(Supplied information)

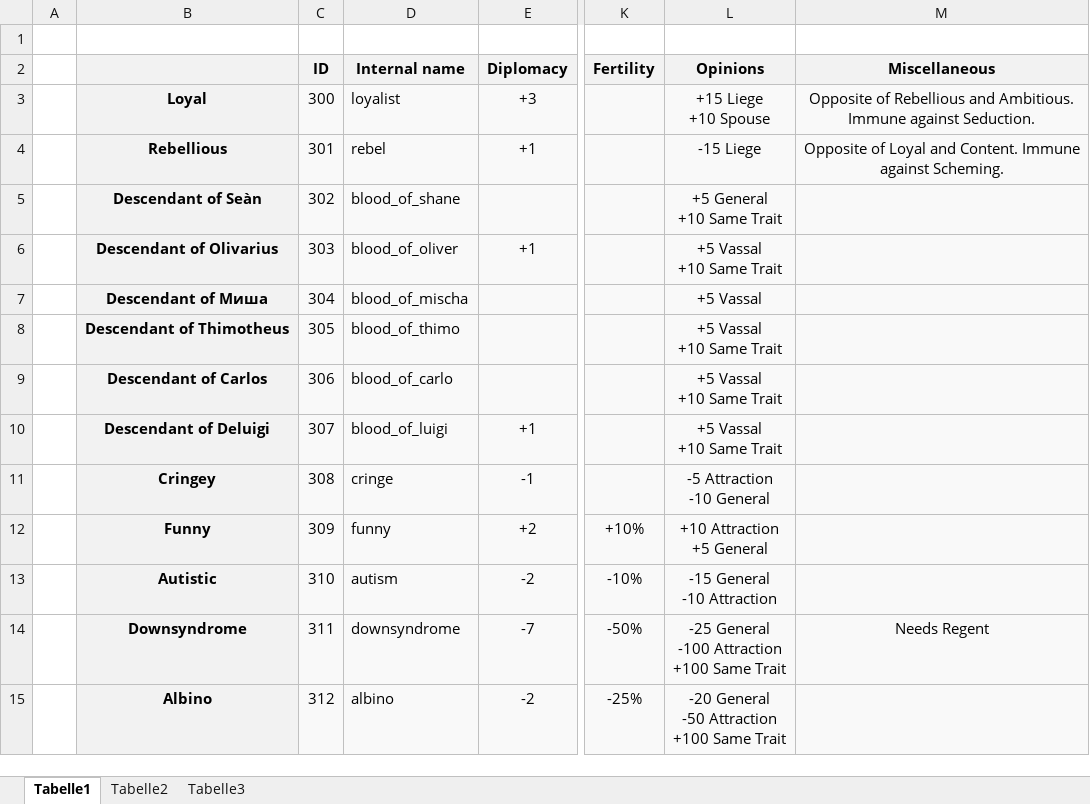
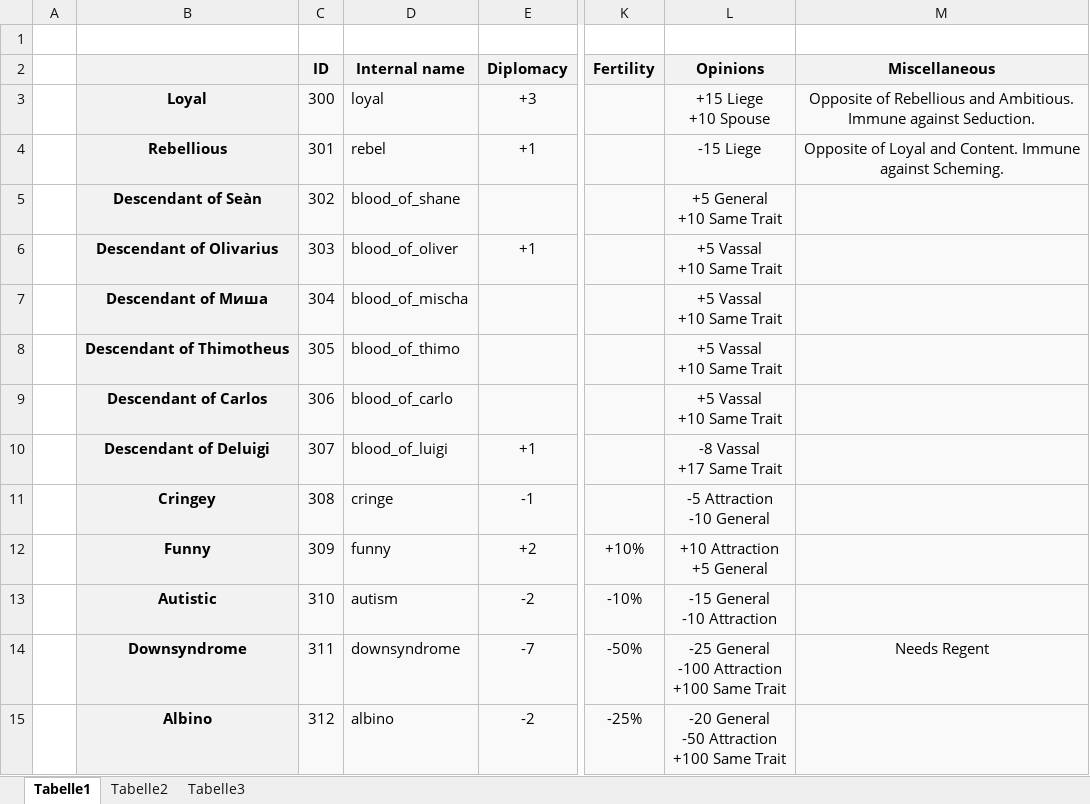
Before and after one commit to TheRealFour/TheCK2Project, an Excel workbook: Traits_Mod.xlsx, sheet Tabelle1, drawn as a sheet; only a part is shown, gaps mark what is left out; values as stored, in another font and other column widths than the file's, no borders; ↵ is a line break in a cell; the diff names each change by its address in the sheet, - before the commit and + after, or states it on an @@ line.

Commit message:
Update and add
traits_tempo...txt
+ all bloodline traits
Traits_Mod.xlsx
+adjusted opinion

```diff
--- a/Traits_Mod.xlsx (sheet Tabelle1)
+++ b/Traits_Mod.xlsx (sheet Tabelle1)
-D3 (Internal name): loyalist
+D3 (Internal name): loyal
-L7 (Opinions): +5 Vassal
+L7 (Opinions): +5 Vassal ↵ +10 Same Trait
-L10 (Opinions): +5 Vassal ↵ +10 Same Trait
+L10 (Opinions): -8 Vassal ↵ +17 Same Trait
```
Also changed, not shown: 1 other file.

(End Supplied information)

# Task to complete
Could you print all of the entries above exactly as written, minus the pictures?

# Output
Before and after one commit to TheRealFour/TheCK2Project, an Excel workbook: Traits_Mod.xlsx, sheet Tabelle1, drawn as a sheet; only a part is shown, gaps mark what is left out; values as stored, in another font and other column widths than the file's, no borders; ↵ is a line break in a cell; the diff names each change by its address in the sheet, - before the commit and + after, or states it on an @@ line.

Commit message:
Update and add
traits_tempo...txt
+ all bloodline traits
Traits_Mod.xlsx
+adjusted opinion

```diff
--- a/Traits_Mod.xlsx (sheet Tabelle1)
+++ b/Traits_Mod.xlsx (sheet Tabelle1)
-D3 (Internal name): loyalist
+D3 (Internal name): loyal
-L7 (Opinions): +5 Vassal
+L7 (Opinions): +5 Vassal ↵ +10 Same Trait
-L10 (Opinions): +5 Vassal ↵ +10 Same Trait
+L10 (Opinions): -8 Vassal ↵ +17 Same Trait
```
Also changed, not shown: 1 other file.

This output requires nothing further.